## [Problem details]
Below are records to be output exactly, every one of them.

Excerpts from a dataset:
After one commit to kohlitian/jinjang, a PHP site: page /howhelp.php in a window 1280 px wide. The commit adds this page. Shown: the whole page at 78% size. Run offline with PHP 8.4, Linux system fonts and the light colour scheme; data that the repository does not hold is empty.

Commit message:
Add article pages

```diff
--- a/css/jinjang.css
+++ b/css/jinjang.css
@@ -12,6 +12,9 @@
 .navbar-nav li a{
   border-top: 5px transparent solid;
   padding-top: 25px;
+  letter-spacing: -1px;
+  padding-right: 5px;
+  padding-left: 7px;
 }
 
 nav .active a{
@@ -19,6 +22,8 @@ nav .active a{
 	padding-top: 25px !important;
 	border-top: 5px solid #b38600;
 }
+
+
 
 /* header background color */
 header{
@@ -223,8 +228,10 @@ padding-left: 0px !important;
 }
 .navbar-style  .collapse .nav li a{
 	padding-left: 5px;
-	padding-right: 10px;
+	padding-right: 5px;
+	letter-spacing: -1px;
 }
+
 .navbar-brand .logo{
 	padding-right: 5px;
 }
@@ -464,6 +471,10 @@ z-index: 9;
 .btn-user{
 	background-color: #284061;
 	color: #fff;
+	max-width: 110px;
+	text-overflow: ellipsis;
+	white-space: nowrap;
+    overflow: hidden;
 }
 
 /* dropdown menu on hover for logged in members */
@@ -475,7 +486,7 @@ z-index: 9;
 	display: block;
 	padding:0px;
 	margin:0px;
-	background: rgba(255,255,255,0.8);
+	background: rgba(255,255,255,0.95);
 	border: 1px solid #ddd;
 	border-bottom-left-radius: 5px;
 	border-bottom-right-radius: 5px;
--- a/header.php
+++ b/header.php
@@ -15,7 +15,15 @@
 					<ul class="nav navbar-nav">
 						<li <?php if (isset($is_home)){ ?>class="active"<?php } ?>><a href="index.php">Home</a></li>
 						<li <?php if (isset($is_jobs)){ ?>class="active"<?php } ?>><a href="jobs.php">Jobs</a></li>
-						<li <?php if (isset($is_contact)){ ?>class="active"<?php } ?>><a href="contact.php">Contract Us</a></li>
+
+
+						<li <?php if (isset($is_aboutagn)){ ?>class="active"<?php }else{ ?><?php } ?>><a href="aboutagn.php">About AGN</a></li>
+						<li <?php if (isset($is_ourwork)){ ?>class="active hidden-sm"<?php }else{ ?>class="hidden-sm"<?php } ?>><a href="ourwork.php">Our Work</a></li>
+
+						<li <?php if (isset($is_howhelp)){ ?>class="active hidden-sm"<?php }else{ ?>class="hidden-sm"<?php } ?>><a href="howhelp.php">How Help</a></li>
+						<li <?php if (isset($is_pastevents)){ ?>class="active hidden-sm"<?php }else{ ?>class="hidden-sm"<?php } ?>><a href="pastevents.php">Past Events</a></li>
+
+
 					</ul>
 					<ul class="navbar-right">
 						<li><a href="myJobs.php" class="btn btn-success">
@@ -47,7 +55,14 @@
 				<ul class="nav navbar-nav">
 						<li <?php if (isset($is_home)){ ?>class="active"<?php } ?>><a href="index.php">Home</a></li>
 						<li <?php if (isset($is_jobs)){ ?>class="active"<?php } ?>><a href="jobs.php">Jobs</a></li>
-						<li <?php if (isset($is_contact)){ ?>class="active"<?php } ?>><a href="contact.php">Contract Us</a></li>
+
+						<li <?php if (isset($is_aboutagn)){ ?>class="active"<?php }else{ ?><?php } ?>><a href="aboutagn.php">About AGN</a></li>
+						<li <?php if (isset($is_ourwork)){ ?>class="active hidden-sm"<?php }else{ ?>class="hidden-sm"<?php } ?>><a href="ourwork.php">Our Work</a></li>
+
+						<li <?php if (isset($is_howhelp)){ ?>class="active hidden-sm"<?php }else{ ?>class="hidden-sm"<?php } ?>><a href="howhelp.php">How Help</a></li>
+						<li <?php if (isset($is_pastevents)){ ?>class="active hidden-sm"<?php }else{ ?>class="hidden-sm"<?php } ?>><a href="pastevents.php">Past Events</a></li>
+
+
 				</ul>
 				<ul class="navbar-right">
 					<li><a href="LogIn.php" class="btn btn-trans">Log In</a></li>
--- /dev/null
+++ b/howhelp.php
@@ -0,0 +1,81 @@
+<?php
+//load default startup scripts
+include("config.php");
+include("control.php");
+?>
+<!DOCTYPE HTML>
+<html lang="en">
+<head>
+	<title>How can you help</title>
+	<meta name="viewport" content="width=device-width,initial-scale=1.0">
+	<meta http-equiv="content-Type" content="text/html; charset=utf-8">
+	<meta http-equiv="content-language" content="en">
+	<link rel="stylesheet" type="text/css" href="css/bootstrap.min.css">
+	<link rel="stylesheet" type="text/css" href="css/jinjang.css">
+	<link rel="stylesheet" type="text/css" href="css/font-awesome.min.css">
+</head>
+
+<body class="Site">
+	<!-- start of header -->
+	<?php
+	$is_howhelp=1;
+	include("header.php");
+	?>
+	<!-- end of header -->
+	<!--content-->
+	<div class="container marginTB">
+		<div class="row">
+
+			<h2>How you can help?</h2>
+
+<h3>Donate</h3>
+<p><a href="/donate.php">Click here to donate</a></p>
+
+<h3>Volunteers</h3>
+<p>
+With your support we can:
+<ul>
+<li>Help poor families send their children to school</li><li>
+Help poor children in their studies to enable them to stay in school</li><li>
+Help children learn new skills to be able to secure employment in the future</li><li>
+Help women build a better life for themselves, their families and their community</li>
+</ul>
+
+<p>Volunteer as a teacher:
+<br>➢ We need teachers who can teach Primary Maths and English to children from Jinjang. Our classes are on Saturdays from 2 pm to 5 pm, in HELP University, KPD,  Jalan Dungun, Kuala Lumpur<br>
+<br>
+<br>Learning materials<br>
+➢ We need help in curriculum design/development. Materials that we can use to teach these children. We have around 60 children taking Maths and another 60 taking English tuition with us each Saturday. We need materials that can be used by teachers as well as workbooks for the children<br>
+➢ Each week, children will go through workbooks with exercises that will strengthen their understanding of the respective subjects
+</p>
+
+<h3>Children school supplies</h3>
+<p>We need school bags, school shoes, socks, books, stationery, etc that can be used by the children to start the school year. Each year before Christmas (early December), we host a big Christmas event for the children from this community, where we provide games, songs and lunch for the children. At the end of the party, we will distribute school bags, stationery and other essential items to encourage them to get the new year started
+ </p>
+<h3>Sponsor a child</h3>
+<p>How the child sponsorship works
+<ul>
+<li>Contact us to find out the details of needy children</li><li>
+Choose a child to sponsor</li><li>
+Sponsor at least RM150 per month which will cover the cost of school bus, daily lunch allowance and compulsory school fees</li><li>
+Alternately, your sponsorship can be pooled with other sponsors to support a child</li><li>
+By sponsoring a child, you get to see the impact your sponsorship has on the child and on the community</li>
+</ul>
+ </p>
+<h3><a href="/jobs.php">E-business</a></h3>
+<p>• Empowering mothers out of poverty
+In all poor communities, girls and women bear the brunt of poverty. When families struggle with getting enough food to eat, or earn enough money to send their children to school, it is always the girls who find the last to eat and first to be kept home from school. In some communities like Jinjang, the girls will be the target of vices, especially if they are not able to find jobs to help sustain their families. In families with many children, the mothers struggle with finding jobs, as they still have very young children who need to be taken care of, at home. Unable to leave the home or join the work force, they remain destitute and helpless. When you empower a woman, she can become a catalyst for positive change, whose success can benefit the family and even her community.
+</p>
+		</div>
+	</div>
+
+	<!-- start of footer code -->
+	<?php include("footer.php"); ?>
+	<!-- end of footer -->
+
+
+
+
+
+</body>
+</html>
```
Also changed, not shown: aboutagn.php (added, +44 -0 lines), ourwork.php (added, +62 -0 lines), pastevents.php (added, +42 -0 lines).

## [Response to this exercise]
After one commit to kohlitian/jinjang, a PHP site: page /howhelp.php in a window 1280 px wide. The commit adds this page. Shown: the whole page at 78% size. Run offline with PHP 8.4, Linux system fonts and the light colour scheme; data that the repository does not hold is empty.

Commit message:
Add article pages

```diff
--- a/css/jinjang.css
+++ b/css/jinjang.css
@@ -12,6 +12,9 @@
 .navbar-nav li a{
   border-top: 5px transparent solid;
   padding-top: 25px;
+  letter-spacing: -1px;
+  padding-right: 5px;
+  padding-left: 7px;
 }
 
 nav .active a{
@@ -19,6 +22,8 @@ nav .active a{
 	padding-top: 25px !important;
 	border-top: 5px solid #b38600;
 }
+
+
 
 /* header background color */
 header{
@@ -223,8 +228,10 @@ padding-left: 0px !important;
 }
 .navbar-style  .collapse .nav li a{
 	padding-left: 5px;
-	padding-right: 10px;
+	padding-right: 5px;
+	letter-spacing: -1px;
 }
+
 .navbar-brand .logo{
 	padding-right: 5px;
 }
@@ -464,6 +471,10 @@ z-index: 9;
 .btn-user{
 	background-color: #284061;
 	color: #fff;
+	max-width: 110px;
+	text-overflow: ellipsis;
+	white-space: nowrap;
+    overflow: hidden;
 }
 
 /* dropdown menu on hover for logged in members */
@@ -475,7 +486,7 @@ z-index: 9;
 	display: block;
 	padding:0px;
 	margin:0px;
-	background: rgba(255,255,255,0.8);
+	background: rgba(255,255,255,0.95);
 	border: 1px solid #ddd;
 	border-bottom-left-radius: 5px;
 	border-bottom-right-radius: 5px;
--- a/header.php
+++ b/header.php
@@ -15,7 +15,15 @@
 					<ul class="nav navbar-nav">
 						<li <?php if (isset($is_home)){ ?>class="active"<?php } ?>><a href="index.php">Home</a></li>
 						<li <?php if (isset($is_jobs)){ ?>class="active"<?php } ?>><a href="jobs.php">Jobs</a></li>
-						<li <?php if (isset($is_contact)){ ?>class="active"<?php } ?>><a href="contact.php">Contract Us</a></li>
+
+
+						<li <?php if (isset($is_aboutagn)){ ?>class="active"<?php }else{ ?><?php } ?>><a href="aboutagn.php">About AGN</a></li>
+						<li <?php if (isset($is_ourwork)){ ?>class="active hidden-sm"<?php }else{ ?>class="hidden-sm"<?php } ?>><a href="ourwork.php">Our Work</a></li>
+
+						<li <?php if (isset($is_howhelp)){ ?>class="active hidden-sm"<?php }else{ ?>class="hidden-sm"<?php } ?>><a href="howhelp.php">How Help</a></li>
+						<li <?php if (isset($is_pastevents)){ ?>class="active hidden-sm"<?php }else{ ?>class="hidden-sm"<?php } ?>><a href="pastevents.php">Past Events</a></li>
+
+
 					</ul>
 					<ul class="navbar-right">
 						<li><a href="myJobs.php" class="btn btn-success">
@@ -47,7 +55,14 @@
 				<ul class="nav navbar-nav">
 						<li <?php if (isset($is_home)){ ?>class="active"<?php } ?>><a href="index.php">Home</a></li>
 						<li <?php if (isset($is_jobs)){ ?>class="active"<?php } ?>><a href="jobs.php">Jobs</a></li>
-						<li <?php if (isset($is_contact)){ ?>class="active"<?php } ?>><a href="contact.php">Contract Us</a></li>
+
+						<li <?php if (isset($is_aboutagn)){ ?>class="active"<?php }else{ ?><?php } ?>><a href="aboutagn.php">About AGN</a></li>
+						<li <?php if (isset($is_ourwork)){ ?>class="active hidden-sm"<?php }else{ ?>class="hidden-sm"<?php } ?>><a href="ourwork.php">Our Work</a></li>
+
+						<li <?php if (isset($is_howhelp)){ ?>class="active hidden-sm"<?php }else{ ?>class="hidden-sm"<?php } ?>><a href="howhelp.php">How Help</a></li>
+						<li <?php if (isset($is_pastevents)){ ?>class="active hidden-sm"<?php }else{ ?>class="hidden-sm"<?php } ?>><a href="pastevents.php">Past Events</a></li>
+
+
 				</ul>
 				<ul class="navbar-right">
 					<li><a href="LogIn.php" class="btn btn-trans">Log In</a></li>
--- /dev/null
+++ b/howhelp.php
@@ -0,0 +1,81 @@
+<?php
+//load default startup scripts
+include("config.php");
+include("control.php");
+?>
+<!DOCTYPE HTML>
+<html lang="en">
+<head>
+	<title>How can you help</title>
+	<meta name="viewport" content="width=device-width,initial-scale=1.0">
+	<meta http-equiv="content-Type" content="text/html; charset=utf-8">
+	<meta http-equiv="content-language" content="en">
+	<link rel="stylesheet" type="text/css" href="css/bootstrap.min.css">
+	<link rel="stylesheet" type="text/css" href="css/jinjang.css">
+	<link rel="stylesheet" type="text/css" href="css/font-awesome.min.css">
+</head>
+
+<body class="Site">
+	<!-- start of header -->
+	<?php
+	$is_howhelp=1;
+	include("header.php");
+	?>
+	<!-- end of header -->
+	<!--content-->
+	<div class="container marginTB">
+		<div class="row">
+
+			<h2>How you can help?</h2>
+
+<h3>Donate</h3>
+<p><a href="/donate.php">Click here to donate</a></p>
+
+<h3>Volunteers</h3>
+<p>
+With your support we can:
+<ul>
+<li>Help poor families send their children to school</li><li>
+Help poor children in their studies to enable them to stay in school</li><li>
+Help children learn new skills to be able to secure employment in the future</li><li>
+Help women build a better life for themselves, their families and their community</li>
+</ul>
+
+<p>Volunteer as a teacher:
+<br>➢ We need teachers who can teach Primary Maths and English to children from Jinjang. Our classes are on Saturdays from 2 pm to 5 pm, in HELP University, KPD,  Jalan Dungun, Kuala Lumpur<br>
+<br>
+<br>Learning materials<br>
+➢ We need help in curriculum design/development. Materials that we can use to teach these children. We have around 60 children taking Maths and another 60 taking English tuition with us each Saturday. We need materials that can be used by teachers as well as workbooks for the children<br>
+➢ Each week, children will go through workbooks with exercises that will strengthen their understanding of the respective subjects
+</p>
+
+<h3>Children school supplies</h3>
+<p>We need school bags, school shoes, socks, books, stationery, etc that can be used by the children to start the school year. Each year before Christmas (early December), we host a big Christmas event for the children from this community, where we provide games, songs and lunch for the children. At the end of the party, we will distribute school bags, stationery and other essential items to encourage them to get the new year started
+ </p>
+<h3>Sponsor a child</h3>
+<p>How the child sponsorship works
+<ul>
+<li>Contact us to find out the details of needy children</li><li>
+Choose a child to sponsor</li><li>
+Sponsor at least RM150 per month which will cover the cost of school bus, daily lunch allowance and compulsory school fees</li><li>
+Alternately, your sponsorship can be pooled with other sponsors to support a child</li><li>
+By sponsoring a child, you get to see the impact your sponsorship has on the child and on the community</li>
+</ul>
+ </p>
+<h3><a href="/jobs.php">E-business</a></h3>
+<p>• Empowering mothers out of poverty
+In all poor communities, girls and women bear the brunt of poverty. When families struggle with getting enough food to eat, or earn enough money to send their children to school, it is always the girls who find the last to eat and first to be kept home from school. In some communities like Jinjang, the girls will be the target of vices, especially if they are not able to find jobs to help sustain their families. In families with many children, the mothers struggle with finding jobs, as they still have very young children who need to be taken care of, at home. Unable to leave the home or join the work force, they remain destitute and helpless. When you empower a woman, she can become a catalyst for positive change, whose success can benefit the family and even her community.
+</p>
+		</div>
+	</div>
+
+	<!-- start of footer code -->
+	<?php include("footer.php"); ?>
+	<!-- end of footer -->
+
+
+
+
+
+</body>
+</html>
```
Also changed, not shown: aboutagn.php (added, +44 -0 lines), ourwork.php (added, +62 -0 lines), pastevents.php (added, +42 -0 lines).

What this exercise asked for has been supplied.